Problem statement.
Retrieve every line from the records in which the word "filepath" occurs.

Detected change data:
=== Begin Enclosure ===

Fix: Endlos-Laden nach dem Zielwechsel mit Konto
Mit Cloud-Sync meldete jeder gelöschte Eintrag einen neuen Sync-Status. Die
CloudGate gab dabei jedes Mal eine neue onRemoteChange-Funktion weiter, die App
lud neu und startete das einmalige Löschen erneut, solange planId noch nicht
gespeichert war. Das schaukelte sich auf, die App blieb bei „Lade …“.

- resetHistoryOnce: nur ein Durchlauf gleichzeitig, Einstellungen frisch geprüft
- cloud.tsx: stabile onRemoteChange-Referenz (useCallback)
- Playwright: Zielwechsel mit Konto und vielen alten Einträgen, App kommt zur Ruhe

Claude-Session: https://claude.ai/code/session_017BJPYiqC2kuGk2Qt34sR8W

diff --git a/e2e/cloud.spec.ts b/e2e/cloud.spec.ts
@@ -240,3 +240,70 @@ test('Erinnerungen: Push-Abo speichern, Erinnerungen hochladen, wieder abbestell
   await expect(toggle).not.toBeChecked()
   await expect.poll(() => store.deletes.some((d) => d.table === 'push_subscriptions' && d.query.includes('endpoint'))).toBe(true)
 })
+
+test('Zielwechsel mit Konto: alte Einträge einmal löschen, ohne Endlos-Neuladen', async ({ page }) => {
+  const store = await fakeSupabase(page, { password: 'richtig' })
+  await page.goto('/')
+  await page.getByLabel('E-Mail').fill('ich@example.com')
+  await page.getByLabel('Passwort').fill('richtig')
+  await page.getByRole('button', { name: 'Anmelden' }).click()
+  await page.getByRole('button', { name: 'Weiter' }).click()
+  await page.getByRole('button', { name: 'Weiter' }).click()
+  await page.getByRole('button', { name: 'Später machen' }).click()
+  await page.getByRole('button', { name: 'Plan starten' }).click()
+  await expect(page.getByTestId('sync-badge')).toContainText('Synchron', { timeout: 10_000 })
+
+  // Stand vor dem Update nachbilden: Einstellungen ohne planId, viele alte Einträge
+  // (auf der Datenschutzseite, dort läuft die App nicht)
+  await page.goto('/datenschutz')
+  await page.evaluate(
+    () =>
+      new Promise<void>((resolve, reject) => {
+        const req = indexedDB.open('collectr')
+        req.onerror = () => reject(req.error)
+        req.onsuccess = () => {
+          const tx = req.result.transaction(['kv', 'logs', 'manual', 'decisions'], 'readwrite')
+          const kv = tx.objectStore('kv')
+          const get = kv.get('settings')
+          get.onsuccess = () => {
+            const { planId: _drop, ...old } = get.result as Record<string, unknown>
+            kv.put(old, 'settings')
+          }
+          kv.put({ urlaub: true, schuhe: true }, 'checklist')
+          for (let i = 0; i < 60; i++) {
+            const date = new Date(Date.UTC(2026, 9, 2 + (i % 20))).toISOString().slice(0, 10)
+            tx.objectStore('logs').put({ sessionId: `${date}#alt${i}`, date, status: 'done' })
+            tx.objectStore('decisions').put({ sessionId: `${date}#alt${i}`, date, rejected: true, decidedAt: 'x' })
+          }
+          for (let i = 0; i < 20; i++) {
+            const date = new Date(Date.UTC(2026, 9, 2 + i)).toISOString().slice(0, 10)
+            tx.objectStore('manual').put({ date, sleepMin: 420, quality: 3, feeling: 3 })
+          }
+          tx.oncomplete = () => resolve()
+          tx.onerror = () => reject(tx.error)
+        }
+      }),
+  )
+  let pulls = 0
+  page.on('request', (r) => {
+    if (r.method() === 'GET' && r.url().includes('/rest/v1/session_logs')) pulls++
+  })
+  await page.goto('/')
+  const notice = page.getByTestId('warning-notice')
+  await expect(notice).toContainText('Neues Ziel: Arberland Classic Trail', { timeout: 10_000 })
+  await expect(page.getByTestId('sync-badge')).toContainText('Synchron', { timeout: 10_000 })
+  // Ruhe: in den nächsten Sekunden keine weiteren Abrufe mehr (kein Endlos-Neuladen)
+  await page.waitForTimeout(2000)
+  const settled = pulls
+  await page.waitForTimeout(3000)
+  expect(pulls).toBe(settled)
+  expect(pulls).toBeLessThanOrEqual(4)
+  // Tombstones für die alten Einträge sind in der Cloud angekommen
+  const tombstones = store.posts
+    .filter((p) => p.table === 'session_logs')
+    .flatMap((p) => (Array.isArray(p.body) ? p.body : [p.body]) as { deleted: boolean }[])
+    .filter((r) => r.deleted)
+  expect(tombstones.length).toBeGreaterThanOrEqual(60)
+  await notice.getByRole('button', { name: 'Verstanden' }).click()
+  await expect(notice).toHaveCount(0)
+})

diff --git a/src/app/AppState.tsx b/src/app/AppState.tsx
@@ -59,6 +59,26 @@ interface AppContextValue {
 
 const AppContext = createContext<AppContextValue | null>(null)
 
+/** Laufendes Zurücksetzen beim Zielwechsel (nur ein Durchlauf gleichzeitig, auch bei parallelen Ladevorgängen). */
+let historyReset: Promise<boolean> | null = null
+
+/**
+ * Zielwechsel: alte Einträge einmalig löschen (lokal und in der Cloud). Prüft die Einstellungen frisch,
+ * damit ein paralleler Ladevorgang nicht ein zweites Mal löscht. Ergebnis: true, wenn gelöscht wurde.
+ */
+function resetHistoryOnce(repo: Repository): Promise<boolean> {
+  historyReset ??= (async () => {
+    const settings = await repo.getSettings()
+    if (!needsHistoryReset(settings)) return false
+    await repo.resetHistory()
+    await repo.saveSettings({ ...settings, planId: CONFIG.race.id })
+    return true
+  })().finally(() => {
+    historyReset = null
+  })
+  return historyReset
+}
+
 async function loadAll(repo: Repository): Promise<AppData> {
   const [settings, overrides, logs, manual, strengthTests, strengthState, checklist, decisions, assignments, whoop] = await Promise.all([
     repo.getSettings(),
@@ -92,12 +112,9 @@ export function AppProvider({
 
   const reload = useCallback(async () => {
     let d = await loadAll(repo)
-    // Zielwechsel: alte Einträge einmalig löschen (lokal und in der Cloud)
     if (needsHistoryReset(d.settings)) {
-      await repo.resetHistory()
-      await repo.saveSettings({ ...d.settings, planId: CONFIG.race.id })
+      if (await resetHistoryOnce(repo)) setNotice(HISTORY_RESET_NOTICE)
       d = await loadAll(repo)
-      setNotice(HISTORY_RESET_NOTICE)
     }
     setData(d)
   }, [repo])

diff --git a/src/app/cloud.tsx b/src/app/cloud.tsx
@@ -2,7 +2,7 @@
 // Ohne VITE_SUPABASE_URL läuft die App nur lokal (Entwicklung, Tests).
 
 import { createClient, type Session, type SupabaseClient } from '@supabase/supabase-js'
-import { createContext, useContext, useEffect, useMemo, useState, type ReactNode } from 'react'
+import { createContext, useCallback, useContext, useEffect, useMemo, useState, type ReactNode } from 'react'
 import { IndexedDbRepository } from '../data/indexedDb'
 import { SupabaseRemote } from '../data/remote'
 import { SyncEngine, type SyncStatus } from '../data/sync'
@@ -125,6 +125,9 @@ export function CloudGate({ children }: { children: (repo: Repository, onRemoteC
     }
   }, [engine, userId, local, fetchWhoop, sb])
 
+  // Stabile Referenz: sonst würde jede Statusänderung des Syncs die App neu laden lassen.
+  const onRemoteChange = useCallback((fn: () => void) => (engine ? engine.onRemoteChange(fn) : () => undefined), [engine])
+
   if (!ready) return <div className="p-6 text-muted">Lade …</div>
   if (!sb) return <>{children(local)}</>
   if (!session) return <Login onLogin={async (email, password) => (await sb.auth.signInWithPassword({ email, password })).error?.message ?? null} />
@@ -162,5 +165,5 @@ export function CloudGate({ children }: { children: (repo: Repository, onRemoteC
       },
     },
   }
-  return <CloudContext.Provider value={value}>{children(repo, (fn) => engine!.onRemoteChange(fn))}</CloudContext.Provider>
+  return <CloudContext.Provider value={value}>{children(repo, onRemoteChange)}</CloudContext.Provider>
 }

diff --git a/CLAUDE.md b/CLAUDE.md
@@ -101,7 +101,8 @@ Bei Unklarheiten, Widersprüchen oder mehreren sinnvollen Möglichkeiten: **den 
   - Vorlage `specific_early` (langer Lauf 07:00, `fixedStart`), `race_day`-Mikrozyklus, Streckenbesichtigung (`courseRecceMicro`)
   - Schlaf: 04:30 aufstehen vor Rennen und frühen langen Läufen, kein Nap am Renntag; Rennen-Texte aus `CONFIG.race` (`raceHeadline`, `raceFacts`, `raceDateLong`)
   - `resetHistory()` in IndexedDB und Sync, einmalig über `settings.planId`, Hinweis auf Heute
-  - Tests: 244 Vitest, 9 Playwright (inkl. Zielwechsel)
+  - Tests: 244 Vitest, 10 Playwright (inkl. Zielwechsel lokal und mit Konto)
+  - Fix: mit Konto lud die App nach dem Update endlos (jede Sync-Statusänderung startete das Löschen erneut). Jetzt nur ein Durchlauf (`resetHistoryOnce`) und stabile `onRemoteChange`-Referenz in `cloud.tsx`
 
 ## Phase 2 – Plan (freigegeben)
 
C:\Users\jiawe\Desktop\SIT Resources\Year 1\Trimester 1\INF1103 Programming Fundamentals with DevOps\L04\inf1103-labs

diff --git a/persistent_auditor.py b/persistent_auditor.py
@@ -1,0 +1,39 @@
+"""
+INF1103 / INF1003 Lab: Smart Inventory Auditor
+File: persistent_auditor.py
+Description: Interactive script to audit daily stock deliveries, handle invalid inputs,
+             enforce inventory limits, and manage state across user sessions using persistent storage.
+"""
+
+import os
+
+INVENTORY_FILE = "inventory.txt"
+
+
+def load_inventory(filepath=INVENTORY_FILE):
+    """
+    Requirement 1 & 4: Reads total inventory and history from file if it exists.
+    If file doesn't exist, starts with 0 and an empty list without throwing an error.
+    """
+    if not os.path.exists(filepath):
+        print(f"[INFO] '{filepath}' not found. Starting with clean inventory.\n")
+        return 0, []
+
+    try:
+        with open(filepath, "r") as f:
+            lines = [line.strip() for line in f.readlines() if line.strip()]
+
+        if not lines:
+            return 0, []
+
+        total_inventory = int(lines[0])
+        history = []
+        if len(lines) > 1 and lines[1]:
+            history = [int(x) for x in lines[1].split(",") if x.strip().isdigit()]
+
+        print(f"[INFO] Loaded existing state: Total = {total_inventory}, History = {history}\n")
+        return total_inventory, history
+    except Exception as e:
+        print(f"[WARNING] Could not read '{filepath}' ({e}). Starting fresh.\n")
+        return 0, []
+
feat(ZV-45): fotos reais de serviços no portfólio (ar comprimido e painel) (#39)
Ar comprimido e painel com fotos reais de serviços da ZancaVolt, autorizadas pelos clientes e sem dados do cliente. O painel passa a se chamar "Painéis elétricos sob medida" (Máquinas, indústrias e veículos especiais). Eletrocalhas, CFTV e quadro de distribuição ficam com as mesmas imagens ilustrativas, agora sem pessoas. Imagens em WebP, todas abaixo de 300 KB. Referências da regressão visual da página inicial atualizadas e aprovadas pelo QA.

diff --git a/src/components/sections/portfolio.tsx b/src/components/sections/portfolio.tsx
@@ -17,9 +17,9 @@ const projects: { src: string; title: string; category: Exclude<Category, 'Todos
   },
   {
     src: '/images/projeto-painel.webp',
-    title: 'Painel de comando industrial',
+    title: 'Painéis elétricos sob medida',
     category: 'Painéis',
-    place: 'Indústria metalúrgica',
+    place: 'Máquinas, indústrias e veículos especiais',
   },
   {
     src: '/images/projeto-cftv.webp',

=== End Enclosure ===

Response area.
+def load_inventory(filepath=INVENTORY_FILE):
+    if not os.path.exists(filepath):
+        print(f"[INFO] '{filepath}' not found. Starting with clean inventory.\n")
+        with open(filepath, "r") as f:
+        print(f"[WARNING] Could not read '{filepath}' ({e}). Starting fresh.\n")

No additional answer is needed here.